For All Snow Conditions Wear No Fog Mask for Snowmobile Safety…
Why do you need a No Fog Mask while snowmobiling in Canada? Because keeping the fog off the inside of your snowmobile helmet face shield can be difficult on snowmobile tours as I point out in a previous post about visor fogging and in snowmobile magazine articles. Especially when the mercury plummets and your head and face are pumping out the heat inside your helmet to stay warm. Or if you’ve been playing hard in the snow conditions and your body’s really putting out the heat. Staying fog-free is even more of a challenge on your prescription or sunglasses lenses. Either way, fogging up obscures clear vision on your snow machine, which is both frustrating and a serious snowmobile safety concern during snowmobile vacations.
Electric visors and helmet vents can do their part to keep the atmosphere inside your helmet balanced to combat fogging, but the real secret is to stop your exhaled breath from making contact with your visor and lenses, and this means serious breath deflection.
While many helmets come with built in deflectors, I’ve never found one that fit my face tightly enough to seal all the air gaps that allow my breath to escape inside the helmet to cause fogging. That’s because these apparatus are not fitted to my face and operate separately and independently of it. In fact, the only sure way I’ve found of directing my breath away from my visor and lenses is with a No-Fog® High Performance Breath Deflector, billed as providing “the ultimate in clear vision.” My No-Fog Mask works best when the both the helmet’s breath-box and chin screen are removed to allow the full escape of the hot, moist air that No-Fog deflects down and away from my visor and glasses.
Sure, my No Fog makes me look like a bank robber when I take my helmet off, but this neat bit of neoprene engineering has a nosepiece that adjusts snuggly to the shape of my schnozz. Its deflector flap is long enough to push even my hottest air down and away from my visor and lenses – regardless of whether I breathe through my nose or mouth (A No Fog Mask has both nose and mouth holes.).
Meanwhile, the cut of the neoprene hugs my cheeks to seal out any air escape from that area.
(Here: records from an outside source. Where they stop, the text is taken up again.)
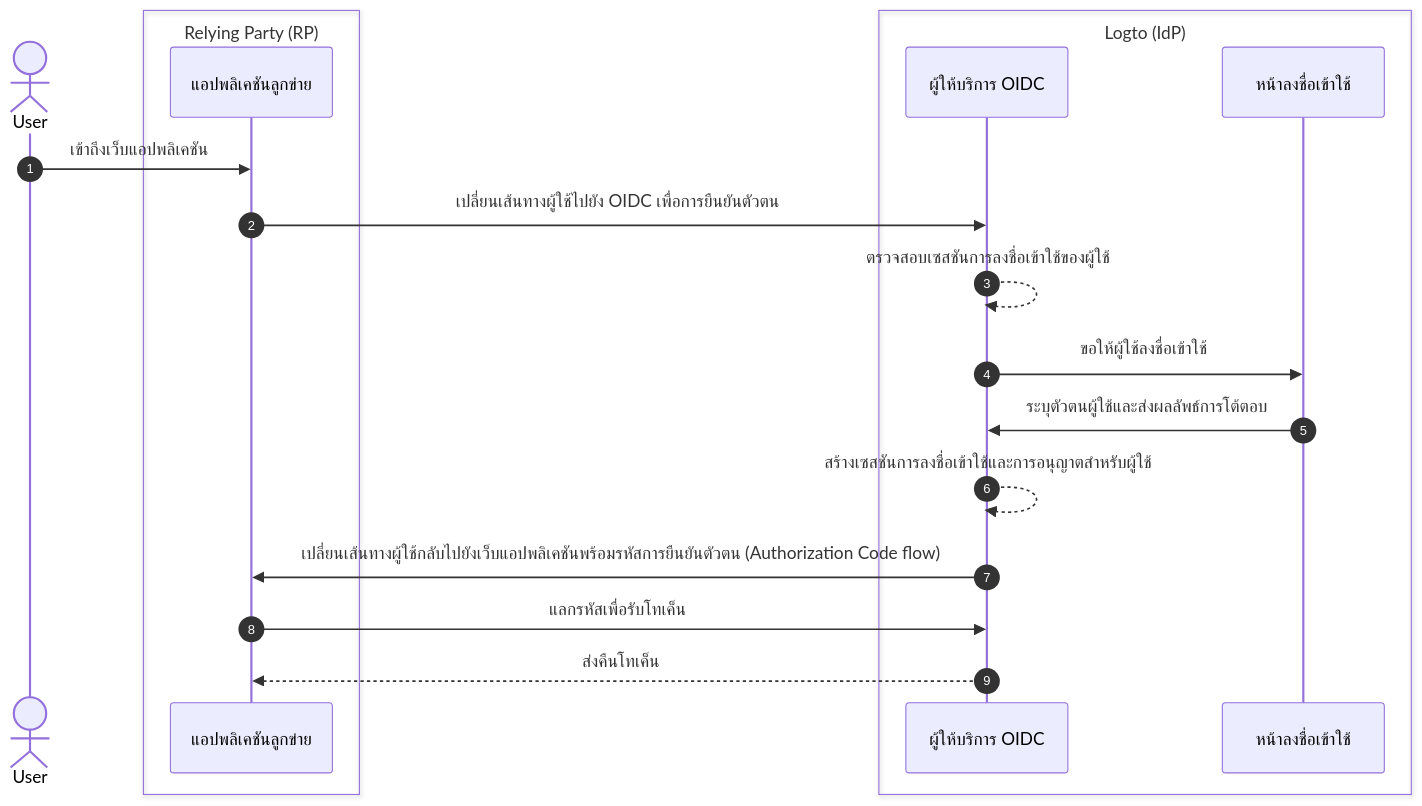
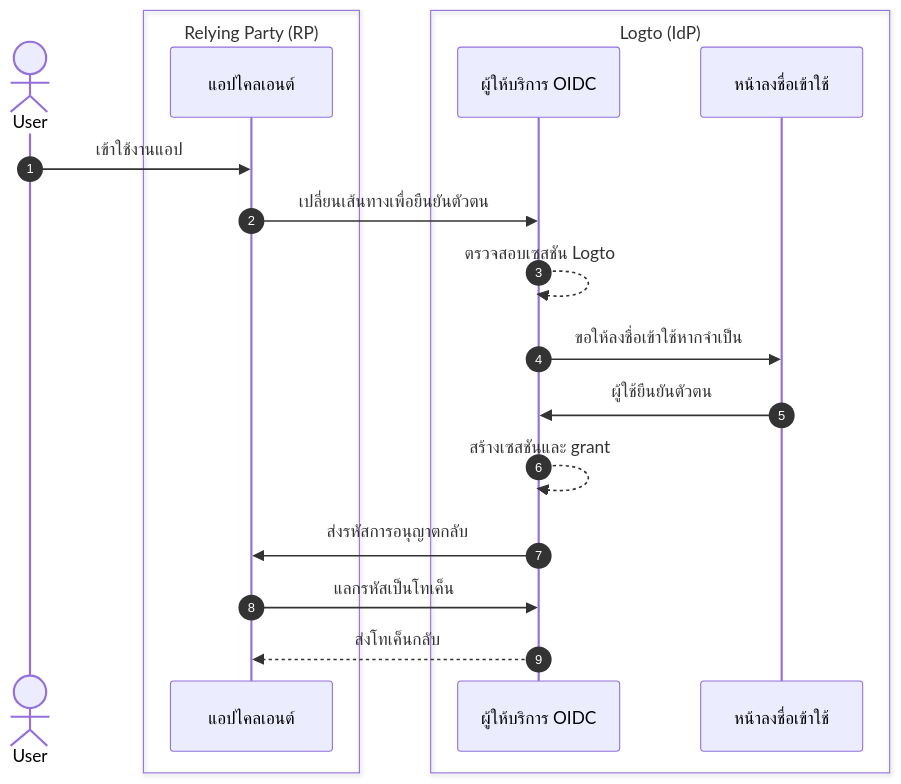
The second of 5 diagrams in i18n/th/docusaurus-plugin-content-docs/current/end-user-flows/sign-out.mdx (logto-io/docs), drawn with Mermaid before and after one commit. The commit also changed other lines of this file and 74 other files, not shown here.

````diff
--- a/i18n/th/docusaurus-plugin-content-docs/current/end-user-flows/sign-out.mdx
+++ b/i18n/th/docusaurus-plugin-content-docs/current/end-user-flows/sign-out.mdx
@@ -13,24 +62,24 @@
 ```mermaid
-  sequenceDiagram
-    autonumber
-    actor User
+sequenceDiagram
+  autonumber
+  actor User
 
-    box Relying Party (RP)
-      participant Client as แอปพลิเคชันลูกข่าย
-    end
+  box Relying Party (RP)
+    participant Client as แอปไคลเอนต์
+  end
 
-    box Logto (IdP)
-      participant OIDC as ผู้ให้บริการ OIDC
-      participant SignIn as หน้าลงชื่อเข้าใช้
-    end
+  box Logto (IdP)
+    participant OIDC as ผู้ให้บริการ OIDC
+    participant SignIn as หน้าลงชื่อเข้าใช้
+  end
 
-    User ->> Client: เข้าถึงเว็บแอปพลิเคชัน
-    Client ->> OIDC: เปลี่ยนเส้นทางผู้ใช้ไปยัง OIDC เพื่อการยืนยันตัวตน
-    OIDC -->> OIDC: ตรวจสอบเซสชันการลงชื่อเข้าใช้ของผู้ใช้
-    OIDC ->> SignIn: ขอให้ผู้ใช้ลงชื่อเข้าใช้
-    SignIn ->> OIDC: ระบุตัวตนผู้ใช้และส่งผลลัพธ์การโต้ตอบ
-    OIDC -->> OIDC: สร้างเซสชันการลงชื่อเข้าใช้และการอนุญาตสำหรับผู้ใช้
-    OIDC ->> Client: เปลี่ยนเส้นทางผู้ใช้กลับไปยังเว็บแอปพลิเคชันพร้อมรหัสการยืนยันตัวตน (Authorization Code flow)
-    Client ->> OIDC: แลกรหัสเพื่อรับโทเค็น
-    OIDC -->> Client: ส่งคืนโทเค็น
+  User ->> Client: เข้าใช้งานแอป
+  Client ->> OIDC: เปลี่ยนเส้นทางเพื่อยืนยันตัวตน
+  OIDC -->> OIDC: ตรวจสอบเซสชัน Logto
+  OIDC ->> SignIn: ขอให้ลงชื่อเข้าใช้หากจำเป็น
+  SignIn ->> OIDC: ผู้ใช้ยืนยันตัวตน
+  OIDC -->> OIDC: สร้างเซสชันและ grant
+  OIDC ->> Client: ส่งรหัสการอนุญาตกลับ
+  Client ->> OIDC: แลกรหัสเป็นโทเค็น
+  OIDC -->> Client: ส่งโทเค็นกลับ
 ```
````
The result, as their name says, is no fog, even when I’m wearing eyeglasses – as long as I rest the bridge of my glasses outside on the surface of the N0 Fog nosepiece, not inside on the bridge of my nose (doing so breaks the seal and places my lenses directly in hot breath’s way).
My No Fog Mask fits easily under my helmet and fastens with Velcro at the back and by a strap that goes over my head (some models have adjustable straps). Then, with my jaw squarely ensconced in the comfortable No Fog chin cup, the whole apparatus stays put until I remove it, regardless of how I may turn my head while riding. What’s more, its neoprene material protects my cheeks to my Adam’s Apple from windburn and frostbite, while No-Fog’s “Dry Face” technology keeps the mask from feeling clammy against my skin. It’s this feature that enables me to remove my helmet’s chin piece to allow my expelled breath to escape completely without freezing any skin.
Riders who get claustrophobic with anything over their face may take a while to get used to a No Fog Mask. But if the alternative is fogging up, it’s worth the effort. The only other inconvenience is that I have to take my helmet off to remove my No Fog Mask, so it’s easier to leave my lid on during short riding breaks. This requires some extra care when snacking or sipping a drink (or smoking a cigarette for those that do). I’ve also found it wise to carry a spare No Fog with me just in case I lose one.
No Fog Masks come in a variety of configurations that work in all snow conditions and for any kind of snowmobile tours, including Gaitor™ (with integrated balaclava), Xtreme™ (with integrated neck curtain) and High Performance. They are fitted by neck size and it’s important to get one that’s not too big for you, because then it won’t be snug enough against your face to seal in and deflect away your breath.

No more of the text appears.